Last week I made a deal with the Twitter universe, in a deal I explained in my last post which can be found here. Basically, I would do one push-up for every retweet I got on a tweet helping Bryce Harper win the Face of MLB contest. Sadly, he lost. However, I am a man of my word and my push-ups loomed.
Without further ado, here is the much-anticipated video. I must say, it is worth watching the whole thing. As a disclaimer it is not entirely push-ups. There had to be some excitement, right? Nats fans especially will want to be sure to watch until the very end, where there is a clip which we all remember like it was yesterday. I hope you enjoy!
Mr. Harper, if somehow you come across this video, I enjoyed every last push-up. Thank you for everything you do for the Washington Nationals. Go get ’em this year.
Over the past few weeks, Major League Baseball has been conducting a “Face of MLB” contest. The bracket can be found by clicking on those words. Basically the way it works is that every weekday, fans take to Twitter to vote for the player they choose using a hashtag for the player’s name and then #FaceofMLB. For example, a tweet may be as simple as this: “#BryceHarper #FaceofMLB” Each tweet with both hastags included count as a vote, and each Twitter account is allowed 25 votes per day.
Today it is the Nationals turn to show their Natitude by voting for Bryce Harper.

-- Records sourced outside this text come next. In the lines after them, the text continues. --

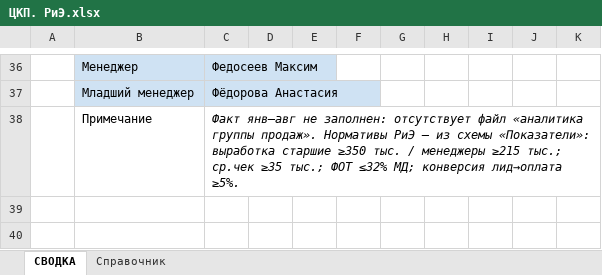
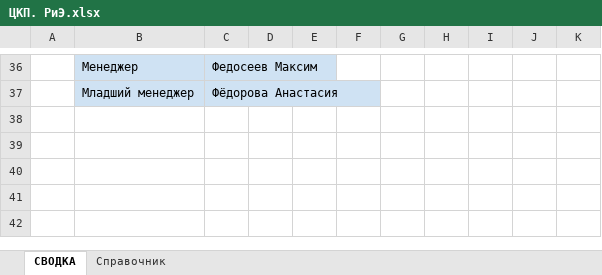
Before and after one commit to daaanilNikonov/for-lisa, an Excel workbook: ЦКП. РиЭ.xlsx, sheet СВОДКА, drawn as a sheet; only a part is shown, gaps mark what is left out; the shorter side is filled out with more unchanged rows; values as stored, in another font and other column widths than the file's, no borders; the diff names each change by its address in the sheet, - before the commit and + after, or states it on an @@ line.

```diff
--- a/ЦКП. РиЭ.xlsx (sheet СВОДКА)
+++ b/ЦКП. РиЭ.xlsx (sheet СВОДКА)
-row 38:  | Примечание | Факт янв–авг не заполнен: отсутствует файл «аналитика группы продаж». Нормативы РиЭ — из схемы «Показатели»: выработка старшие ≥350 тыс. / менеджеры ≥215 тыс.; ср.чек ≥35 тыс.; ФОТ ≤32% МД; конверсия лид→оплата ≥5%.
+row 38: (empty)
-C38:K38 merged
```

You can vote for him by including #BryceHarper and #FaceofMLB in a tweet.
Earlier, I tweeted a simple tweet which I did not think would become very widespread. Boy was I wrong.
I am a man of my word, and I promise I will do every push-up. As visual proof, I will post a video right here on my site within the coming days so everyone can see. I guess I better start stretching now.
Voting for Bryce is open until 8 AM tomorrow morning, so keep those votes coming Nats fans!